User interface change data:
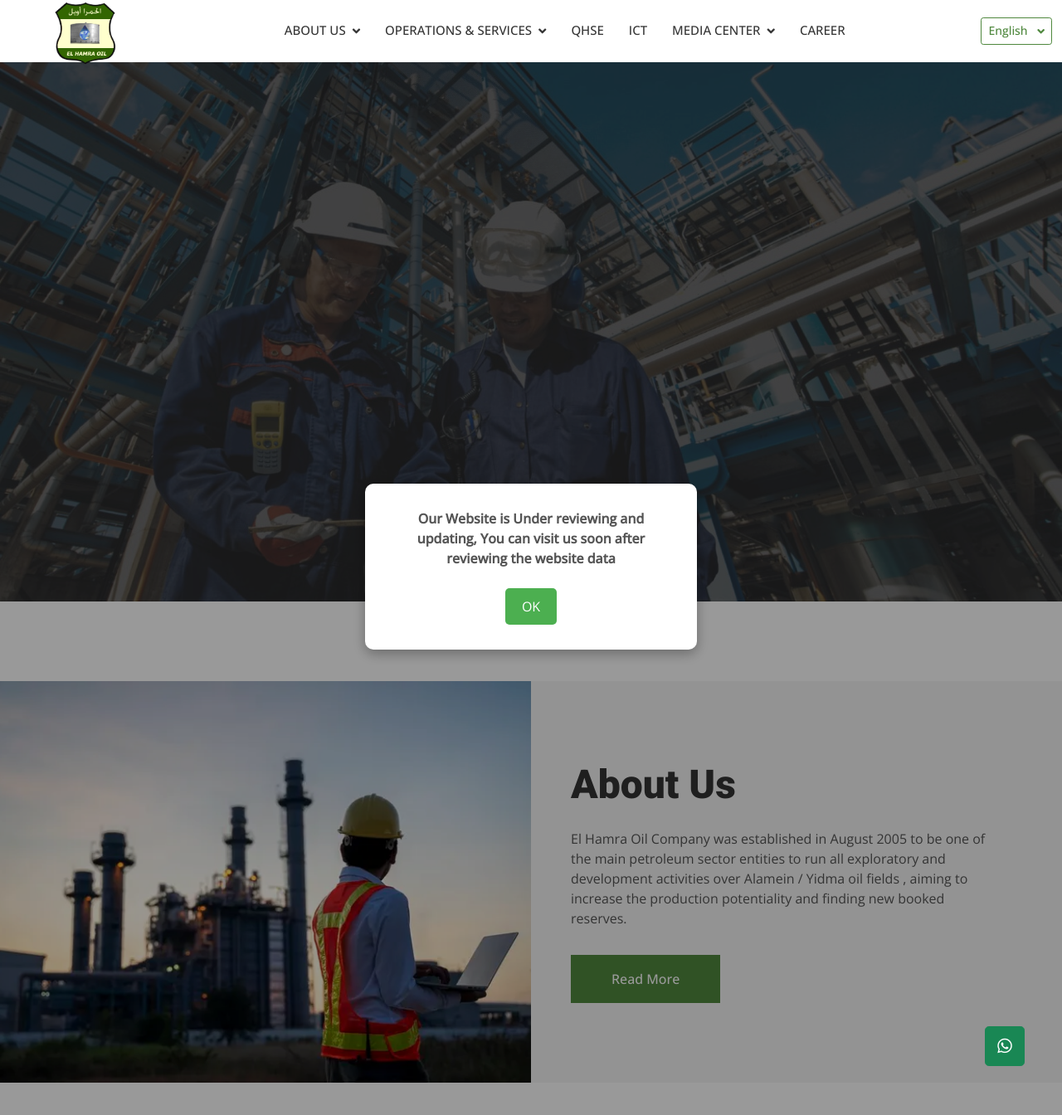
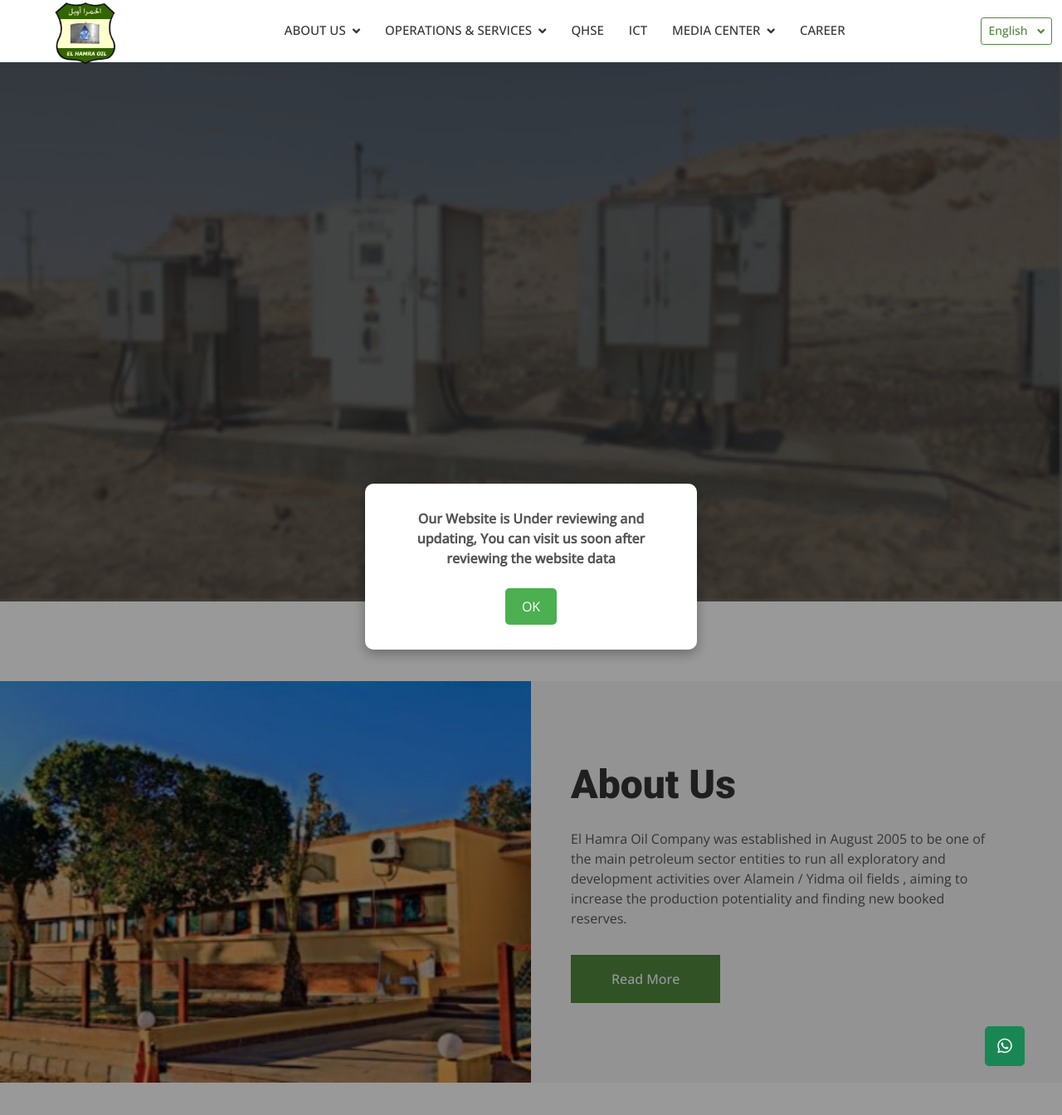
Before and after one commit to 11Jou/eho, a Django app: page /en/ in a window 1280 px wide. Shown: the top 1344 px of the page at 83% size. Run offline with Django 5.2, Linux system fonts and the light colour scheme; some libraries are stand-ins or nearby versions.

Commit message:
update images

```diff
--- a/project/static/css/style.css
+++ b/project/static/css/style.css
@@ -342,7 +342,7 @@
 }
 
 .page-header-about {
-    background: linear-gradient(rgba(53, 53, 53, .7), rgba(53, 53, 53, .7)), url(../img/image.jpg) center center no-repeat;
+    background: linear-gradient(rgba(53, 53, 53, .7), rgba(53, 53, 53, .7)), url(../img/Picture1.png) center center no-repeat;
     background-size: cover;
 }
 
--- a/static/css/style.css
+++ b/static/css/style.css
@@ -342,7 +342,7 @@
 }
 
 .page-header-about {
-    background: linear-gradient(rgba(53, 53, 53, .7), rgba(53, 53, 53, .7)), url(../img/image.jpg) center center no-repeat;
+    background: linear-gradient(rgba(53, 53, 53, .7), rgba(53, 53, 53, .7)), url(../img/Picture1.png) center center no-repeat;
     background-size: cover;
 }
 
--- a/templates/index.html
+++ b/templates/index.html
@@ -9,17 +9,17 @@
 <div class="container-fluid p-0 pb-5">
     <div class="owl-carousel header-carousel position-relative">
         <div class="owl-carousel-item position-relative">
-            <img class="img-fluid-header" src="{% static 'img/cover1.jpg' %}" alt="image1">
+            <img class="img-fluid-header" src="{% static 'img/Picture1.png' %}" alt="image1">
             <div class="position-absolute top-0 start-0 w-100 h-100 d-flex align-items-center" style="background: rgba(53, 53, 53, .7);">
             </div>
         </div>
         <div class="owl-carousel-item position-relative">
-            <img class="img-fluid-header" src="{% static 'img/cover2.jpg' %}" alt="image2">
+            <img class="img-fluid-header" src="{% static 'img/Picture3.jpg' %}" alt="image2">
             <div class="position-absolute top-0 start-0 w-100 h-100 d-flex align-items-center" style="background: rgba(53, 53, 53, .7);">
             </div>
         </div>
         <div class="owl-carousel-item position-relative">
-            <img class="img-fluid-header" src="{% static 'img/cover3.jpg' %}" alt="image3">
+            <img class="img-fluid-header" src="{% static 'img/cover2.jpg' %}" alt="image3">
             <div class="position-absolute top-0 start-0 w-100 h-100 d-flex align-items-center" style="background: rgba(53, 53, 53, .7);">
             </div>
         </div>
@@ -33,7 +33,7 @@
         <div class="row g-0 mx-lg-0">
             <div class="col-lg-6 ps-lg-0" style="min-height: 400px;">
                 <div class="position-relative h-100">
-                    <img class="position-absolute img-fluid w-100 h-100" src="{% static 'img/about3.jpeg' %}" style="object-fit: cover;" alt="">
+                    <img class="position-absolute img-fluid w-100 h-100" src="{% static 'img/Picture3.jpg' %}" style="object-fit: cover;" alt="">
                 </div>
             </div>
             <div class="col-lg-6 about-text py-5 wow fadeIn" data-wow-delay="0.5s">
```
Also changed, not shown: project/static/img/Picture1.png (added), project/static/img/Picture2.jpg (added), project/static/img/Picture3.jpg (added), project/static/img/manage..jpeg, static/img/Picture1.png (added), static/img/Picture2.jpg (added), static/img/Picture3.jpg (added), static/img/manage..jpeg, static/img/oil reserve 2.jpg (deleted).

--

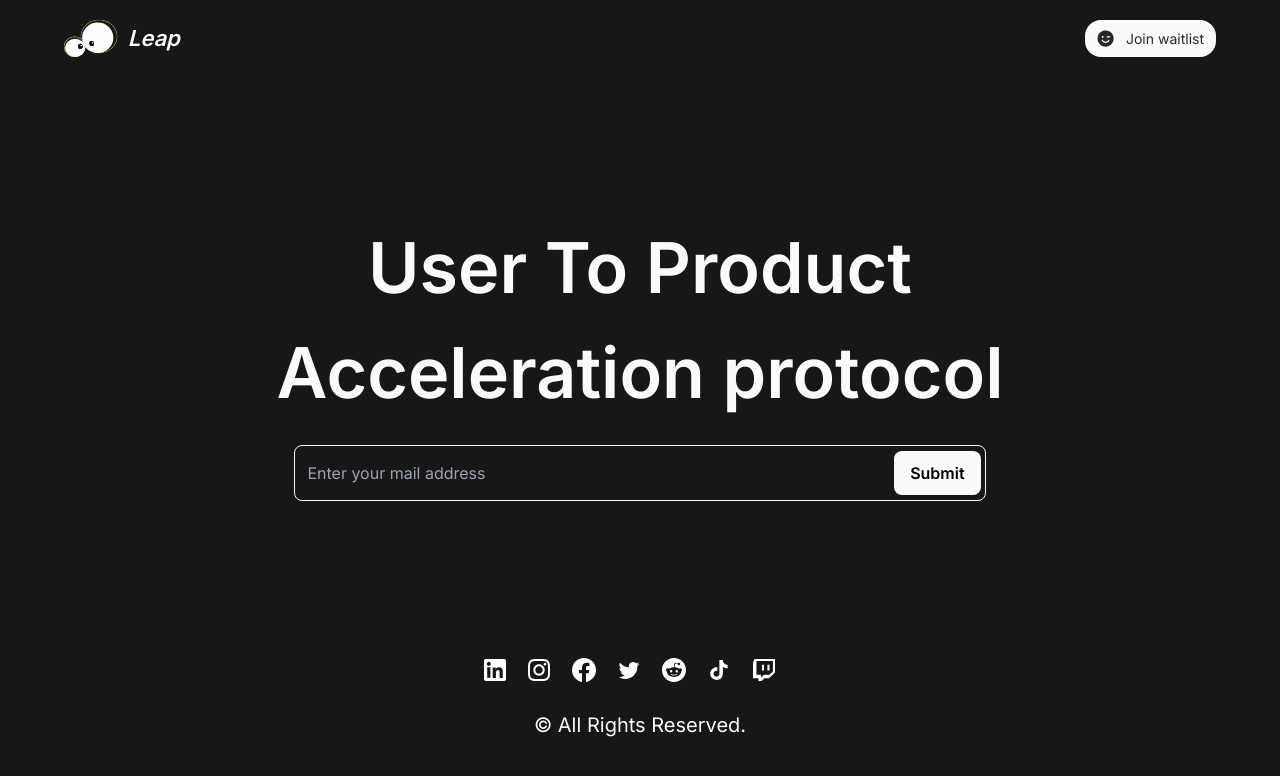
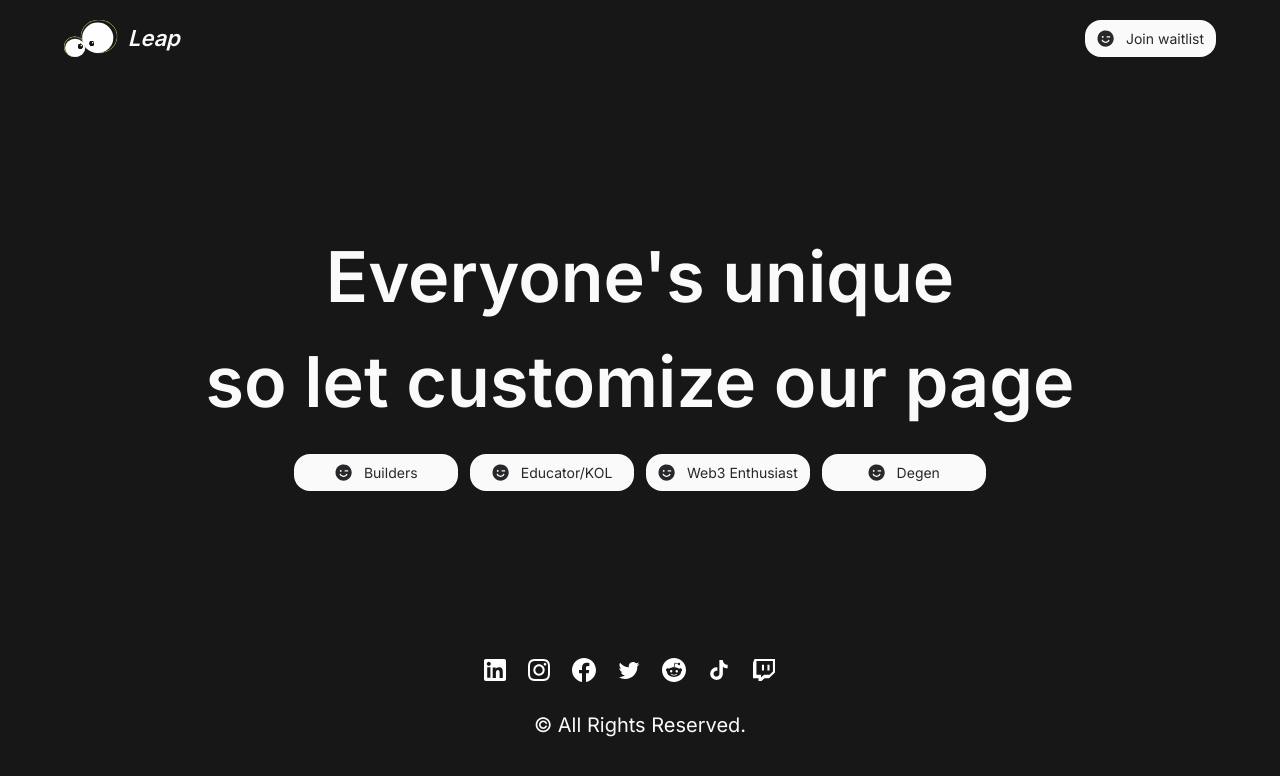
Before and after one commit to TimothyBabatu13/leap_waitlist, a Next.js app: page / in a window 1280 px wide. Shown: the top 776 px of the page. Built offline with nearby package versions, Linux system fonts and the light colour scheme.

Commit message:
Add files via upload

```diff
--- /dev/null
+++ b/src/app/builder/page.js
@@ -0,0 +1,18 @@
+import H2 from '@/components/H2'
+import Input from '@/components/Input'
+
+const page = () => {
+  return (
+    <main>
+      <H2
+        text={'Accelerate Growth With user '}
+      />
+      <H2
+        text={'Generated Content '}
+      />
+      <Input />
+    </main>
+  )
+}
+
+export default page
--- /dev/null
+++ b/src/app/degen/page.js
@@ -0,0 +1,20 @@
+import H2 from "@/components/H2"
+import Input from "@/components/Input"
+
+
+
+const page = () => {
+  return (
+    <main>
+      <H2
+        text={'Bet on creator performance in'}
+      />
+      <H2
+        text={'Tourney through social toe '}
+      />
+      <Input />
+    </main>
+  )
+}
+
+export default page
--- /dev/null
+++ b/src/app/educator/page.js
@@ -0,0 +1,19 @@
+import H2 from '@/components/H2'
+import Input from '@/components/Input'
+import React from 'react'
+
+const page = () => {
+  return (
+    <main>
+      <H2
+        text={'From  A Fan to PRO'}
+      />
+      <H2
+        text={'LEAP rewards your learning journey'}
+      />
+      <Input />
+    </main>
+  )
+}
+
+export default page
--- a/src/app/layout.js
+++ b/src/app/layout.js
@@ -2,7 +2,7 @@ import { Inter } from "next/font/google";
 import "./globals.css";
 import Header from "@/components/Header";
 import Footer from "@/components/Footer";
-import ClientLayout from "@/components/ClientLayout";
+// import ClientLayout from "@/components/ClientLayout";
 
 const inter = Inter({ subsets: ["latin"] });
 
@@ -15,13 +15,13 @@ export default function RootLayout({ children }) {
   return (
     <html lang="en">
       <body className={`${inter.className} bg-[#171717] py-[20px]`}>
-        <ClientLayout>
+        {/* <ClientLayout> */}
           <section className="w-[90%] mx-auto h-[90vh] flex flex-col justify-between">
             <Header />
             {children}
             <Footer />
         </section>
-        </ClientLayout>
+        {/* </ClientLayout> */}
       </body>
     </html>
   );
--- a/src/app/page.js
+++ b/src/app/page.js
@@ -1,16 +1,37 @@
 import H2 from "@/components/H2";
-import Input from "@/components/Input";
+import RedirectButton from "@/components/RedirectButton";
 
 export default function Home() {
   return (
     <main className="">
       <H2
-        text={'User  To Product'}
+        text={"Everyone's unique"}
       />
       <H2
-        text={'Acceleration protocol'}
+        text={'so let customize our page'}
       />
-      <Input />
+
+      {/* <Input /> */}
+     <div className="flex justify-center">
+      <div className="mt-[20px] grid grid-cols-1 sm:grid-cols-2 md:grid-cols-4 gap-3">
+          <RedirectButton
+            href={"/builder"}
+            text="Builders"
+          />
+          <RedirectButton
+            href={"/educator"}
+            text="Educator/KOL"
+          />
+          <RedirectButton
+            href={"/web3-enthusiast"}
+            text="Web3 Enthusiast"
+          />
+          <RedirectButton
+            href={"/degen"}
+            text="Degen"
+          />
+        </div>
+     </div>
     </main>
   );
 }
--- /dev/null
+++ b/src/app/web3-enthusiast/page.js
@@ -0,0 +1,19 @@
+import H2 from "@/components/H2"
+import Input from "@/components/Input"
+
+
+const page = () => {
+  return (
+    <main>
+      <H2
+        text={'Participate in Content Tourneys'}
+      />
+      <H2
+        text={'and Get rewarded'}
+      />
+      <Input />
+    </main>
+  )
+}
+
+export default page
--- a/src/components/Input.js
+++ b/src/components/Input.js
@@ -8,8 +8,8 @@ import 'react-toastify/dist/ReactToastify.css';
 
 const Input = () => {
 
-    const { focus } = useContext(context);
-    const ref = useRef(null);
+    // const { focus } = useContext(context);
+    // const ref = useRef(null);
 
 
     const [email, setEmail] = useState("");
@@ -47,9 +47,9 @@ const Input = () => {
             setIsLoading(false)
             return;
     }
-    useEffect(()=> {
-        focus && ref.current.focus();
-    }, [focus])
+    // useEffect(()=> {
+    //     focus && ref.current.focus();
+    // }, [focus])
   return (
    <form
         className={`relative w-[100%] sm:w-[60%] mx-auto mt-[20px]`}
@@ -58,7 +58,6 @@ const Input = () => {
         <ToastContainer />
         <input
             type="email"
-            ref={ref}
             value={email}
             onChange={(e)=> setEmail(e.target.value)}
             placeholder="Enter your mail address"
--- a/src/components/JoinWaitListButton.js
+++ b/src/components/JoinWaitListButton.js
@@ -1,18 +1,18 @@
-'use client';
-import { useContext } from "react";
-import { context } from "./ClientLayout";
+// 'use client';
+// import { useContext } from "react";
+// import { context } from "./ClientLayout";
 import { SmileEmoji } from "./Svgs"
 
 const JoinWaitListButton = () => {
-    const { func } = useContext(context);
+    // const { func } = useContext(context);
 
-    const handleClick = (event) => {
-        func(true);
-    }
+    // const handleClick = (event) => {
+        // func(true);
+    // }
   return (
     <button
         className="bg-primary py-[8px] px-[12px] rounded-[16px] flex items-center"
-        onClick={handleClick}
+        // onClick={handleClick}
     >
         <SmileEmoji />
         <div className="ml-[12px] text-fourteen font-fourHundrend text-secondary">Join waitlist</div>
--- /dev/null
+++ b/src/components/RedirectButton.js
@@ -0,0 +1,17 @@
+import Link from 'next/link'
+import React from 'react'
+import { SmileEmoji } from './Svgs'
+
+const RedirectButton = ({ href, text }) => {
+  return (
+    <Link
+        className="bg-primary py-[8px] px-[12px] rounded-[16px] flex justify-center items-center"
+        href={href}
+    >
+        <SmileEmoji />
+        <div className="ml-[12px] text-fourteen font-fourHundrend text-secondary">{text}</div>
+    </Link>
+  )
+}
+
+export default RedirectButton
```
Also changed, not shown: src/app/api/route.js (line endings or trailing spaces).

ASSIGNMENT: A single number is required: the count of lines in the data above that include the string "href".

THE ANSWER: 6